We at the AFSA Secretariat started the year 2020 with modest optimism. It was the beginning of a new decade, with renewed hope and commitment to advance an African voice on agroecology and food sovereignty.
The year has unleashed its fair share of paradigm-shifting events. The harrowing news of the coronavirus pandemic entirely gripped the soul of humanity and the planet. The pandemic caused unprecedented disruption to human systems and lifestyles. It impacted nearly every aspect of life on earth, killing millions and pushing billions to the brink of hunger, poverty, inequality and multifaceted racial and social justice chaos. A devastating blow to a world that was already grappling with climate, biodiversity, and food system crises.
However, as we wind up the year, we pause and reflect.
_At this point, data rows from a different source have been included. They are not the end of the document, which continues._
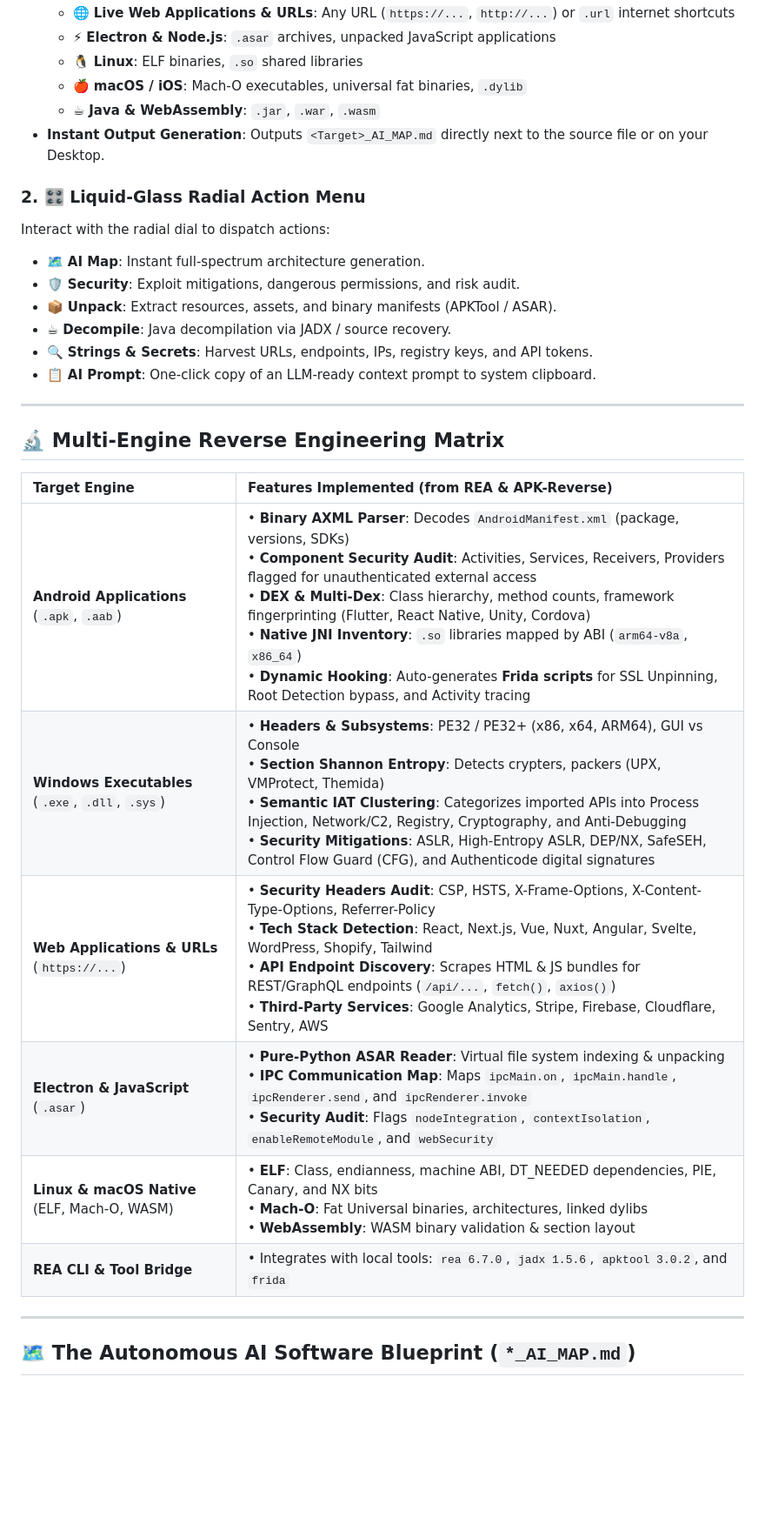
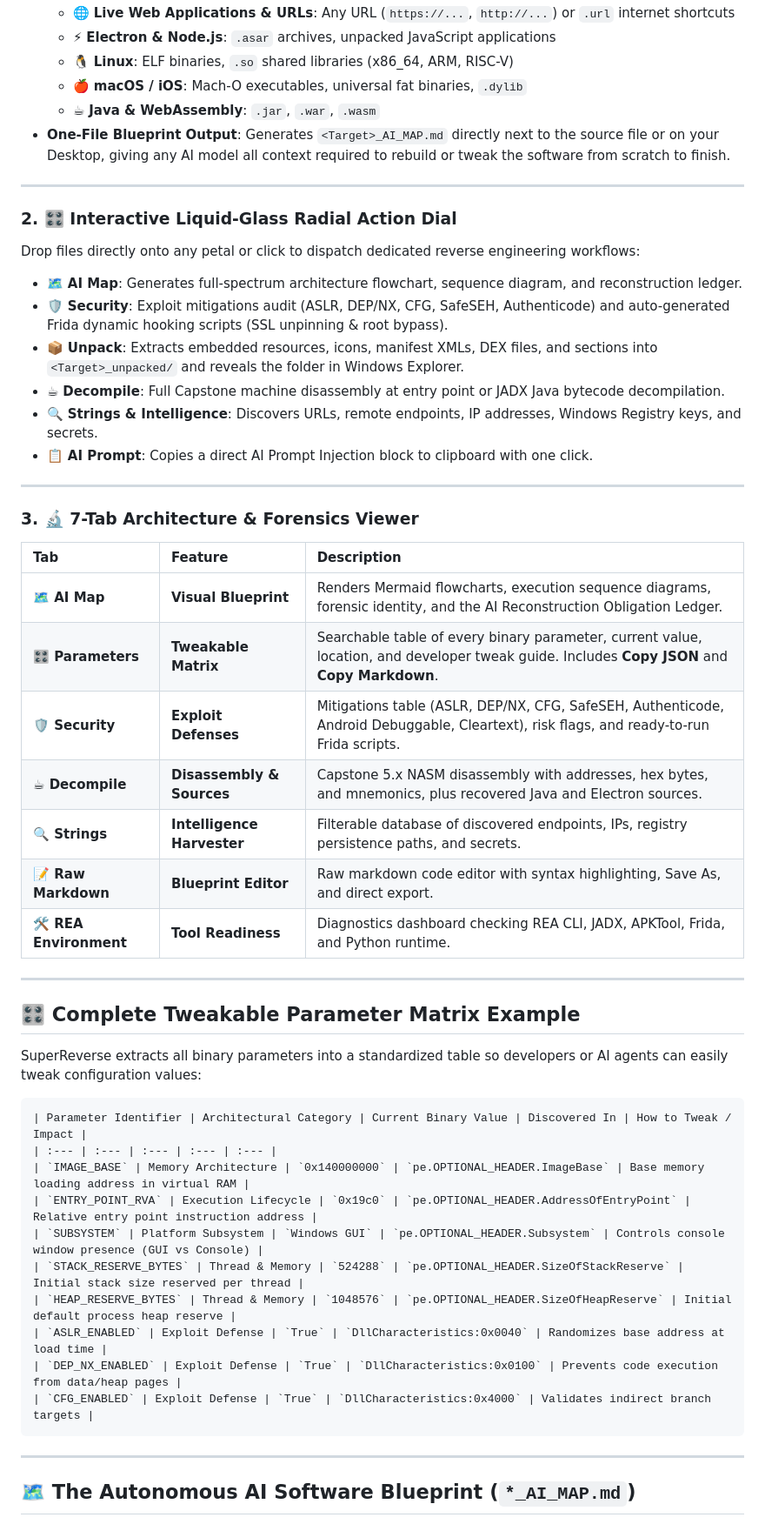
Before and after one commit to officialgodgoku/SuperReverse, a Markdown page: README.md, the part around one of its changes. Shown at 87% size. GitHub-like rendering; blank space fills up the shorter version.

````diff
--- a/README.md
+++ b/README.md
@@ -42,31 +42,53 @@ Watch SuperReverse decompile, audit security mitigations, and synthesize a compl
   - 🌐 **Live Web Applications & URLs**: Any URL (`https://...`, `http://...`) or `.url` internet shortcuts
   - ⚡ **Electron & Node.js**: `.asar` archives, unpacked JavaScript applications
-  - 🐧 **Linux**: ELF binaries, `.so` shared libraries
+  - 🐧 **Linux**: ELF binaries, `.so` shared libraries (x86_64, ARM, RISC-V)
   - 🍎 **macOS / iOS**: Mach-O executables, universal fat binaries, `.dylib`
   - ☕ **Java & WebAssembly**: `.jar`, `.war`, `.wasm`
-- **Instant Output Generation**: Outputs `<Target>_AI_MAP.md` directly next to the source file or on your Desktop.
-
-### 2. 🎛️ Liquid-Glass Radial Action Menu
-Interact with the radial dial to dispatch actions:
-- 🗺️ **AI Map**: Instant full-spectrum architecture generation.
-- 🛡️ **Security**: Exploit mitigations, dangerous permissions, and risk audit.
-- 📦 **Unpack**: Extract resources, assets, and binary manifests (APKTool / ASAR).
-- ☕ **Decompile**: Java decompilation via JADX / source recovery.
-- 🔍 **Strings & Secrets**: Harvest URLs, endpoints, IPs, registry keys, and API tokens.
-- 📋 **AI Prompt**: One-click copy of an LLM-ready context prompt to system clipboard.
+- **One-File Blueprint Output**: Generates `<Target>_AI_MAP.md` directly next to the source file or on your Desktop, giving any AI model all context required to rebuild or tweak the software from scratch to finish.
 
 ---
 
-## 🔬 Multi-Engine Reverse Engineering Matrix
+### 2. 🎛️ Interactive Liquid-Glass Radial Action Dial
+Drop files directly onto any petal or click to dispatch dedicated reverse engineering workflows:
+- 🗺️ **AI Map**: Generates full-spectrum architecture flowchart, sequence diagram, and reconstruction ledger.
+- 🛡️ **Security**: Exploit mitigations audit (ASLR, DEP/NX, CFG, SafeSEH, Authenticode) and auto-generated Frida dynamic hooking scripts (SSL unpinning & root bypass).
+- 📦 **Unpack**: Extracts embedded resources, icons, manifest XMLs, DEX files, and sections into `<Target>_unpacked/` and reveals the folder in Windows Explorer.
+- ☕ **Decompile**: Full Capstone machine disassembly at entry point or JADX Java bytecode decompilation.
+- 🔍 **Strings & Intelligence**: Discovers URLs, remote endpoints, IP addresses, Windows Registry keys, and secrets.
+- 📋 **AI Prompt**: Copies a direct AI Prompt Injection block to clipboard with one click.
 
-| Target Engine | Features Implemented (from REA & APK-Reverse) |
-| :--- | :--- |
-| **Android Applications** (`.apk`, `.aab`) | • **Binary AXML Parser**: Decodes `AndroidManifest.xml` (package, versions, SDKs)<br>• **Component Security Audit**: Activities, Services, Receivers, Providers flagged for unauthenticated external access<br>• **DEX & Multi-Dex**: Class hierarchy, method counts, framework fingerprinting (Flutter, React Native, Unity, Cordova)<br>• **Native JNI Inventory**: `.so` libraries mapped by ABI (`arm64-v8a`, `x86_64`)<br>• **Dynamic Hooking**: Auto-generates **Frida scripts** for SSL Unpinning, Root Detection bypass, and Activity tracing |
-| **Windows Executables** (`.exe`, `.dll`, `.sys`) | • **Headers & Subsystems**: PE32 / PE32+ (x86, x64, ARM64), GUI vs Console<br>• **Section Shannon Entropy**: Detects crypters, packers (UPX, VMProtect, Themida)<br>• **Semantic IAT Clustering**: Categorizes imported APIs into Process Injection, Network/C2, Registry, Cryptography, and Anti-Debugging<br>• **Security Mitigations**: ASLR, High-Entropy ASLR, DEP/NX, SafeSEH, Control Flow Guard (CFG), and Authenticode digital signatures |
-| **Web Applications & URLs** (`https://...`) | • **Security Headers Audit**: CSP, HSTS, X-Frame-Options, X-Content-Type-Options, Referrer-Policy<br>• **Tech Stack Detection**: React, Next.js, Vue, Nuxt, Angular, Svelte, WordPress, Shopify, Tailwind<br>• **API Endpoint Discovery**: Scrapes HTML & JS bundles for REST/GraphQL endpoints (`/api/...`, `fetch()`, `axios()`)<br>• **Third-Party Services**: Google Analytics, Stripe, Firebase, Cloudflare, Sentry, AWS |
-| **Electron & JavaScript** (`.asar`) | • **Pure-Python ASAR Reader**: Virtual file system indexing & unpacking<br>• **IPC Communication Map**: Maps `ipcMain.on`, `ipcMain.handle`, `ipcRenderer.send`, and `ipcRenderer.invoke`<br>• **Security Audit**: Flags `nodeIntegration`, `contextIsolation`, `enableRemoteModule`, and `webSecurity` |
-| **Linux & macOS Native** (ELF, Mach-O, WASM) | • **ELF**: Class, endianness, machine ABI, DT_NEEDED dependencies, PIE, Canary, and NX bits<br>• **Mach-O**: Fat Universal binaries, architectures, linked dylibs<br>• **WebAssembly**: WASM binary validation & section layout |
-| **REA CLI & Tool Bridge** | • Integrates with local tools: `rea 6.7.0`, `jadx 1.5.6`, `apktool 3.0.2`, and `frida` |
+---
+
+### 3. 🔬 7-Tab Architecture & Forensics Viewer
+
+| Tab | Feature | Description |
+| :--- | :--- | :--- |
+| **🗺️ AI Map** | **Visual Blueprint** | Renders Mermaid flowcharts, execution sequence diagrams, forensic identity, and the AI Reconstruction Obligation Ledger. |
+| **🎛️ Parameters** | **Tweakable Matrix** | Searchable table of every binary parameter, current value, location, and developer tweak guide. Includes **Copy JSON** and **Copy Markdown**. |
+| **🛡️ Security** | **Exploit Defenses** | Mitigations table (ASLR, DEP/NX, CFG, SafeSEH, Authenticode, Android Debuggable, Cleartext), risk flags, and ready-to-run Frida scripts. |
+| **☕ Decompile** | **Disassembly & Sources** | Capstone 5.x NASM disassembly with addresses, hex bytes, and mnemonics, plus recovered Java and Electron sources. |
+| **🔍 Strings** | **Intelligence Harvester** | Filterable database of discovered endpoints, IPs, registry persistence paths, and secrets. |
+| **📝 Raw Markdown** | **Blueprint Editor** | Raw markdown code editor with syntax highlighting, Save As, and direct export. |
+| **🛠️ REA Environment** | **Tool Readiness** | Diagnostics dashboard checking REA CLI, JADX, APKTool, Frida, and Python runtime. |
+
+---
+
+## 🎛️ Complete Tweakable Parameter Matrix Example
+
+SuperReverse extracts all binary parameters into a standardized table so developers or AI agents can easily tweak configuration values:
+
+```markdown
+| Parameter Identifier | Architectural Category | Current Binary Value | Discovered In | How to Tweak / Impact |
+| :--- | :--- | :--- | :--- | :--- |
+| `IMAGE_BASE` | Memory Architecture | `0x140000000` | `pe.OPTIONAL_HEADER.ImageBase` | Base memory loading address in virtual RAM |
+| `ENTRY_POINT_RVA` | Execution Lifecycle | `0x19c0` | `pe.OPTIONAL_HEADER.AddressOfEntryPoint` | Relative entry point instruction address |
+| `SUBSYSTEM` | Platform Subsystem | `Windows GUI` | `pe.OPTIONAL_HEADER.Subsystem` | Controls console window presence (GUI vs Console) |
+| `STACK_RESERVE_BYTES` | Thread & Memory | `524288` | `pe.OPTIONAL_HEADER.SizeOfStackReserve` | Initial stack size reserved per thread |
+| `HEAP_RESERVE_BYTES` | Thread & Memory | `1048576` | `pe.OPTIONAL_HEADER.SizeOfHeapReserve` | Initial default process heap reserve |
+| `ASLR_ENABLED` | Exploit Defense | `True` | `DllCharacteristics:0x0040` | Randomizes base address at load time |
+| `DEP_NX_ENABLED` | Exploit Defense | `True` | `DllCharacteristics:0x0100` | Prevents code execution from data/heap pages |
+| `CFG_ENABLED` | Exploit Defense | `True` | `DllCharacteristics:0x4000` | Validates indirect branch targets |
+```
 
 ---
 
````
Also changed, not shown: other parts of README.md (+45 -64 lines), docs/demo.gif, docs/preview.png, docs/preview_disasm.png (added), docs/preview_parameters.png (added), 12 other files.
Every crisis comes with a lesson and an opportunity to change and progress.
We are deeply encouraged by the emerging global awakening to the need for structural reform of the global food system, shifting away from the industrial model towards agroecological approaches that are both human-centric and nature friendly.
We are also inspired by the resilience of local and indigenous communities in Africa to the inadequacies of the global food system and to the public health crisis caused by the pandemic. It is a testament to the significance of biocultural diversity for food and nutrition security and a resilient future.
We have seen humanity at its best as we witnessed the eruption of care, compassion, solidarity, ingenious imagination, agility, and adaptability of human nature in times of the most devastating hardship caused by the pandemic. We are thankful for the act of love and kindness that elevated our spirit to aim high and remain optimistic despite all the odds.
We are sincerely thankful to you all, members, friends and concerned souls, for walking with us, for the constant encouragement, morale boost, insights and outlook.
Lastly, we wanted to bid farewell for the year 2020 by reciting the beautiful and uplifting poem of the great Ben Okri, from Mental fight, 1999.
We are Greater than our Despair
We are greater than our despair
The negative aspects of humanity
Are not the most real and authentic;
The most authentic thing about us
Is our capacity to create, to overcome
To endure, to transform, to love
And to be greater than our suffering.
We are best defined by our mystery
That we are still here, and can still rise
Upwards, still create better civilizations
That we can face our raw realities
And that we will survive
The greater despair
That the greater future might bring.
Ben Okri, from Mental fight, 1999.
With warm wishes and gratitude,
Million Belay, General Coordinator